Saturday, September 18, 2010
Female Science Professor has a post
up that makes me a little...paranoid. In a nutshell, she expresses concern as a PI that looks may be deceiving when it comes to hiring post-docs. In other words, someone's CV might be awesome, but people who've actually worked with this person might secretly let PI know that said post-doc is a lazy sack of poop. Or maybe PI will read into a passing comment made by said post-doc in an email and deduce that the post-doc might be a lazy sack of poop. As someone who is currently searching for a new post-doc home, I am hoping very much not to appear as a lazy sack of poop. I don't think
I am a lazy sack of poop, but what if someone somewhere is calling me a lazy sack of poop?
In the comments of FSP's post, Physioprof notes that "I receive multiple e-mails per week from people looking for post-doc positions, and I ignore the vast majority of them."
* This also has me worried, but as is PP's wont, the comment is without elaboration. What would make a PI not
ignore an email from a post-doc hopeful?
To date, I have sent out three emails to PIs with whom I'd like to do a 2nd post-doc. Generally speaking, the emails go as follows:Dear PI,
I'm writing because I'm interested in doing post-doctoral work in your lab. I'm currently wrapping up a post-doc with Famous Dude, during which I also worked with Other Famous Dude and Famous Dude #3. I studied blahdeblah. I read your recent paper on thingamabob, and I found idea X very exciting. I would love to follow up on this work by studying Y. I am trained in techniques ABC and need to learn D&E before becoming an independent investigator, which is why you are perfect for me. I've attached my CV to this email and would be happy to have letters of recommendation sent to you.
Am I doing anything wrong, here? I feel like someone who's recently gotten out of a long-term relationship and is back on the dating scene but has no idea how the kids do things these days. When I got my current post-doc position, it was all relatively casual and easy, so I'm not sure if other PIs like things to be more formal. I imagine, though, that PIs would not want a big long thing to have to read--they want to see my past PIs and what my pubs are, they don't need a full-scale analysis of their research. On teh Twitter today, several of my tweeps suggested that I send a hard copy letter, which I have to admit never occurred to me. It seems so...quaint, doesn't it? But at the same time, they have a point--perhaps the quaintness will get me the attention I need in what I'm sure is a sea of post-doc requests, the vast majority of which are being ignored.*
My first response came in less than 24 hrs. This PI was "very impressed with [my] credentials" and wanted to "seriously pursue the possibility " of me joining the lab, but he had to check some policy or something. Unfortunately, apparently I have too much experience for him to hire me as a post-doc; his institution mandates that I'd have to be hired as a Research Associate or whatever, which he cannot do. Boo. The other two have only had a day or two to sit on my letters, and I'm trying not to freak out too much that they're going to ignore me. If they do, to put it quite delicately, I am fucked.

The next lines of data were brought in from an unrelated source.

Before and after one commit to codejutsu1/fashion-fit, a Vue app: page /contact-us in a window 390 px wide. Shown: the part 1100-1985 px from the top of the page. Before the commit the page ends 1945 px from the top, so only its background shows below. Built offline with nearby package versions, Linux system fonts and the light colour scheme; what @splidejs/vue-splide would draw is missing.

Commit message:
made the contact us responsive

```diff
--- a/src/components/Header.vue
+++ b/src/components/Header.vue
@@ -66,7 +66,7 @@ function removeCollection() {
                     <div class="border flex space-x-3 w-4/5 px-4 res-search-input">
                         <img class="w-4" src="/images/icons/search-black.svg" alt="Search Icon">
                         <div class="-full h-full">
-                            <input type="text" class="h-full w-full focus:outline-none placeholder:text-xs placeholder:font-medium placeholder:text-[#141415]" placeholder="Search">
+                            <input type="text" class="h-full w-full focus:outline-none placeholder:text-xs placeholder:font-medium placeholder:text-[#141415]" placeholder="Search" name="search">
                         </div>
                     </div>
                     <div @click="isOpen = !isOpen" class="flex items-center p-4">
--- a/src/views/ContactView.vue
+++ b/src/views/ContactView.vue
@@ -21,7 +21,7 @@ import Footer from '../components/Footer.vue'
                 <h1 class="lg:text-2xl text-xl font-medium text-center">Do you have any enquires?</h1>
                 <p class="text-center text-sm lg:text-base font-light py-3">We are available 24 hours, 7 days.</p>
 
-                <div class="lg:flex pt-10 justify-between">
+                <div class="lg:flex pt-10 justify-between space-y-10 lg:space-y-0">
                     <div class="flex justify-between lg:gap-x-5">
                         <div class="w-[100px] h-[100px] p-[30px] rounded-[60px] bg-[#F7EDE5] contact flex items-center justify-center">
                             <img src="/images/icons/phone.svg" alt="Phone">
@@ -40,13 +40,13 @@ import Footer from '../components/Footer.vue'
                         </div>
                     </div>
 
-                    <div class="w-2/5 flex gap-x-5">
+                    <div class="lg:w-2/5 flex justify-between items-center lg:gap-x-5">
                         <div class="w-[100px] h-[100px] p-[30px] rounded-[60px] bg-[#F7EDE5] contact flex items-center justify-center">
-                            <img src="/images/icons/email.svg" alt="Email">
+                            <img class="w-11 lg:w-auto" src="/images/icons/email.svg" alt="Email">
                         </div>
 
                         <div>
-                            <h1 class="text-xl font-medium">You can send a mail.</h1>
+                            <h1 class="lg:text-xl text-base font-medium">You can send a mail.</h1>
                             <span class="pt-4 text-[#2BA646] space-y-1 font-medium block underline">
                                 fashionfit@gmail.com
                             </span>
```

*(I'll be honest, even I
have received a few emails from people wanting to do post-docs with me, but I always respond with a polite "I'm sorry, but I do not actually have my own lab?" or something similar.)
And for those who didn't already catch it, this post's title comes from this:
I completely understand that struggle, as I had some splainin' to do as well (and under less favorable conditions). Since you've been in your current position a while, you can likely make a case for how you want to expand the principles and techniques in your repertoire. Also if there's overlap between your past work and prospective lab's current work, highlight that as providing a foundation for the transition into their lab.